HERO: Booker Knox (GOAL) is also on his way to Dry Gulch. MOTIVATION after a potentially dangerous situation thrusts her into his arms, GOAL the navy SEAL appoints himself Jade's personal bodyguard. 

MOTIVATION:  It isn't every day Booker finds himself being kissed by a gorgeous stranger. CONFLICT Except Jade's a fugitive from justice who's also being hunted by a determined killer.
WHAT HE PLANS TO DO: Now Booker will do whatever it takes to protect the beautiful big-city event planner. OR ELSE: Failure isn't an option. Neither is walking away when this is all over.
Here you have two characters both with goals, motivations and conflicts and a hint toward the future.  Note in romance and romantic suspense novels the hero and heroine generally have equal status as protagonists.

Here’s a blurb from my romantic suspense novel ‘In the Arms of the Enemy.’

HORSES, ROMANCE, INSURANCE FRAUD AND MURDER
MOTIVATION: When the murder of a racing stable’s prize horse and his trainer is blamed on the stable’s owner, his son, HERO Adam Blakely, GOAL is determined to find the killer he thinks might be the trainer’s partner, Maggie McGregor. 
HEROINE Maggie GOAL is determined to leave the tumultuous world of horse racing and returns home to try and find peace.
MOTIVATION: When a handsome horse owner moves his horse into her father’s boarding stable and asks Maggie to train his horse, MOTIVATION family finances dictate Maggie accept—CONFLICT and that’s when the accidents begin.
CONFLICTS: Drowning in deception and lies, Maggie and Adam search for a killer and uncover an insurance scam so insidious, it threatens to rock a horse racing empire and bring the killer to their doorstep.
REVIEW: Review magazine "Affaire de Coeur" says, "With a strong mystery and a sizzling romance, Ms. Guthrie captivates readers from the start. This is an enjoyable thriller with a plot that will keep you guessing until the climactic end.” Affaire de Coeur gives ‘In the Arms of the Enemy’ *****

This is a romantic suspense so the hero and heroine have equal footing in status.
Maggie is the heroine. She wants to get away from horse racing and find peace and a normal life.
Adam is looking for a killer and thinks Maggie might be responsible.
BUT: When Adam comes to her stable, accidents start to befall Maggie and her life is now in danger.  Further complications: Adam falls in love with his prime suspect.
WHAT TO DO: The have to learn to work together and trust each other when they uncover an insurance scam that kill race horses for money, and find a killer before the killer finds them.
I’ve also put in a short paragraph of a review from a well-known review magazine.
SOURCES:

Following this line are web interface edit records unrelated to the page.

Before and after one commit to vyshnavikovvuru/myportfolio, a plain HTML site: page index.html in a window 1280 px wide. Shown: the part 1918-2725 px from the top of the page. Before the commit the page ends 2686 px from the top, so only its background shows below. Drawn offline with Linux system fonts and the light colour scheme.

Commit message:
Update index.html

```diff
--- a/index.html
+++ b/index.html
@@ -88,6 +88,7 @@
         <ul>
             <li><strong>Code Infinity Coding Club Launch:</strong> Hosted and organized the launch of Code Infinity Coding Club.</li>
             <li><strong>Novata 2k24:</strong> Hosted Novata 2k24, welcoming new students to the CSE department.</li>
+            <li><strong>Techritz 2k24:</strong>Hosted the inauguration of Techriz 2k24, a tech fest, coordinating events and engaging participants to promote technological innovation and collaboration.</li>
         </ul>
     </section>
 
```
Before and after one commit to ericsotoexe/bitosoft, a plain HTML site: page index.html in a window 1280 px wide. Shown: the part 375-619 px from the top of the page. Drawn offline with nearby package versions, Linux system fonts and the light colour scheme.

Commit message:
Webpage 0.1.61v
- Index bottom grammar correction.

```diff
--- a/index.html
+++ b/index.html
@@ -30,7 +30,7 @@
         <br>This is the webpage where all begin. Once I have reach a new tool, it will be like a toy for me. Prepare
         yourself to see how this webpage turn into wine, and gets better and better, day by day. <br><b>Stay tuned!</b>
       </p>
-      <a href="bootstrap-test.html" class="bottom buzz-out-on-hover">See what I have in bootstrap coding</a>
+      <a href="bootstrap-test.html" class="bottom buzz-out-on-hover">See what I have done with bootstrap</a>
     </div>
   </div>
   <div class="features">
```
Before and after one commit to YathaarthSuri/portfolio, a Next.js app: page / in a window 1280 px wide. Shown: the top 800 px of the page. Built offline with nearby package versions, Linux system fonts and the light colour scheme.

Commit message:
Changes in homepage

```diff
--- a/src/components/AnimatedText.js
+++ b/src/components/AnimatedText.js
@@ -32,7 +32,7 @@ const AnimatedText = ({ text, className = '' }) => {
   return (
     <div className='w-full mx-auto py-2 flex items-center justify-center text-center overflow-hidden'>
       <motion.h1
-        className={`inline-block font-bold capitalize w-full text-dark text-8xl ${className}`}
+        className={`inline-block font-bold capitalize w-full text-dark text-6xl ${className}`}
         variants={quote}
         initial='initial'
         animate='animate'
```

How to Write a Blurb (Back Cover Copy) by Marilyn Byerly
The Do’s and Don’ts of Writing a Blurb for your Novel by Milena Calizares
4 Easy Steps to an Irresistible Book Blurb by Beth Bacon
Writing a Short Book Blurb by Marg McAlister

Writing the Fiction Synopsis by Pam McCutcheon 

1 comment:

Patricia Guthrie said...

I don't know why the background in part of this article is white and the rest is the same color as the background. I do NOT like, nor approve of the way it looks.

Just to let you know.

Patricia A. Guthrie